Reviewing UK food security
The Andersons’ report has identified 40 active substances deemed likely to be lost or restricted in use including insecticides, fungicides, herbicides and molluscicides. This would affect the control of weeds, disease, and pests in key UK crops, relying on a smaller number of pesticides and resulting in build-up of resistance. It could also result in decreases in yields in therange of 4-50% in the crops evaluated in the study. According to the report, this could lead to little, or no, domestic production of some British foods, such as frozen peas, apples and fresh carrots, and an overall drop of income from UK agriculture of around £1.7bn per annum, equating to a 36% drop in profitability from current levels.
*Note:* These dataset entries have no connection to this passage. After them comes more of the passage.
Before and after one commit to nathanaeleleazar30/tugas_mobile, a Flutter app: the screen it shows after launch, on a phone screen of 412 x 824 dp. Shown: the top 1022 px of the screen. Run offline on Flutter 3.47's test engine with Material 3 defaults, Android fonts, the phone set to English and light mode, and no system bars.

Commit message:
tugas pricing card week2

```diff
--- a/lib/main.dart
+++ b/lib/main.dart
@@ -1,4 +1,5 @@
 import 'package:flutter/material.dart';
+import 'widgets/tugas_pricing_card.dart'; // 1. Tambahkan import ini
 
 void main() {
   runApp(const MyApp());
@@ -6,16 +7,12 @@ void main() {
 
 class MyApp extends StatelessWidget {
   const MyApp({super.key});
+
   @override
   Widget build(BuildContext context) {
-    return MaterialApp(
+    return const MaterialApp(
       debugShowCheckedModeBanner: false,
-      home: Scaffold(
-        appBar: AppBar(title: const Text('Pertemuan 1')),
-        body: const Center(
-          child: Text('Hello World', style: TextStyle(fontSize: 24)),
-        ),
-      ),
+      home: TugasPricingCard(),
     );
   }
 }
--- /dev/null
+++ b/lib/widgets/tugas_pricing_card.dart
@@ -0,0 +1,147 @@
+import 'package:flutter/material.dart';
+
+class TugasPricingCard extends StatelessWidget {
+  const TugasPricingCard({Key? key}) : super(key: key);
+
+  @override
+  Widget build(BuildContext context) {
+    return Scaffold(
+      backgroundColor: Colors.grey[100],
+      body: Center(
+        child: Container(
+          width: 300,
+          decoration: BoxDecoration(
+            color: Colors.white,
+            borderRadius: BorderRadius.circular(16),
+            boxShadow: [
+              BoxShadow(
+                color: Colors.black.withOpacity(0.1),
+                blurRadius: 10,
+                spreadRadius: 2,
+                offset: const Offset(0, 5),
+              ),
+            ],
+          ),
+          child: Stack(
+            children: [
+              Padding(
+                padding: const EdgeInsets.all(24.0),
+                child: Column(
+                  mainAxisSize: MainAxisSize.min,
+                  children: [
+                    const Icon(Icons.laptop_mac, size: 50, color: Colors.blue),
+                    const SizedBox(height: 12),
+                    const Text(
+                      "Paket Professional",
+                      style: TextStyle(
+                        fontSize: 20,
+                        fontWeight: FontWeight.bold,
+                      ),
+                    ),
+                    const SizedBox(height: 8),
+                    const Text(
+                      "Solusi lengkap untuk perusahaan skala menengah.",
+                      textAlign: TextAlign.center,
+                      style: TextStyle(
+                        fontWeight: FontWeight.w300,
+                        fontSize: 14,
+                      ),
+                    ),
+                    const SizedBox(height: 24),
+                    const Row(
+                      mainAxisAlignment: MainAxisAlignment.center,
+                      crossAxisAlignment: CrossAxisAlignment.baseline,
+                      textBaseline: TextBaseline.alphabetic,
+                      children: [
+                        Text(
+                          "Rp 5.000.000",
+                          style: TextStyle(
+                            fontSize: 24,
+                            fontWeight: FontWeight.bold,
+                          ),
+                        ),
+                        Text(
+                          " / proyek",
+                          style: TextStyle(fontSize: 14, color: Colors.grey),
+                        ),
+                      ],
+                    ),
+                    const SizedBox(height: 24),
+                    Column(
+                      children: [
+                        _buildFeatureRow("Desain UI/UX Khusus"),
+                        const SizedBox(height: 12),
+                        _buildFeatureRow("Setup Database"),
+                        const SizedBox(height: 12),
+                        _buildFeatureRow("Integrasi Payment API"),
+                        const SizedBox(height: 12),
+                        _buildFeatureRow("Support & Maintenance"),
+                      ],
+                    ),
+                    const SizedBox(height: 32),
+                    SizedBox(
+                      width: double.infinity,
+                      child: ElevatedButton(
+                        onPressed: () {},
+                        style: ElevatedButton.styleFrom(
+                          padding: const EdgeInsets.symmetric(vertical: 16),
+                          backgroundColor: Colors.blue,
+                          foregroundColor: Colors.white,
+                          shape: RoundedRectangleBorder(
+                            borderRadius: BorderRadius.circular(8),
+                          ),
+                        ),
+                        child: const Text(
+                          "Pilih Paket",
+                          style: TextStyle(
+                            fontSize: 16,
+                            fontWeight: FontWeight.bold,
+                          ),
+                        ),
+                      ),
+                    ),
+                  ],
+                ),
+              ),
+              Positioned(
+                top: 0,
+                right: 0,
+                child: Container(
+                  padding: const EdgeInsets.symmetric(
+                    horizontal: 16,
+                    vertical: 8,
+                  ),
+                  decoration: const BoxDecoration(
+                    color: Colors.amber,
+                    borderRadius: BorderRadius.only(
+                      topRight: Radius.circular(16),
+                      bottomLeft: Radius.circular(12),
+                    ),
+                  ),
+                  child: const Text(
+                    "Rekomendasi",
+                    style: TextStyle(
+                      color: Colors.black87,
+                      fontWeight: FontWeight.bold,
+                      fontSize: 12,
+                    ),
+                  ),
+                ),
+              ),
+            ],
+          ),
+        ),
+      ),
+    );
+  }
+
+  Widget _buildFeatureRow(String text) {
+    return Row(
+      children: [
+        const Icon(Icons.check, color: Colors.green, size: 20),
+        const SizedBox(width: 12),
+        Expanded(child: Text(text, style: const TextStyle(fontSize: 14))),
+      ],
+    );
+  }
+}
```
Scientists at the James Hutton Institute have cast doubt on the wisdom of the European Union’s aim to restrict the use of these pesticides. According to Professor Ian Toth, Controlling Weeds, Pests and Diseases Research Theme Leader at the James Hutton Institute, seeking to ban pesticides based on ‘hazard’ rather than ‘risk’ means that a chemical would be banned even if it was used at concentrations much lower than those deemed to be hazardous. ‘We currently import just under 50% of our food into the UK and crop yield reductions due to reduced use of pesticides will almost certainly increase that reliance in future. Ironically, many of the crops that we import from countries outside the EU will have been produced using the very chemicals the EU has targeted for reduction,’ said Professor Toth. The Institute is working to find viable alternatives to the pesticides earmarked for reduction, such as better targeting of chemical applications, resistant crops and biocontrol through integrated pest management.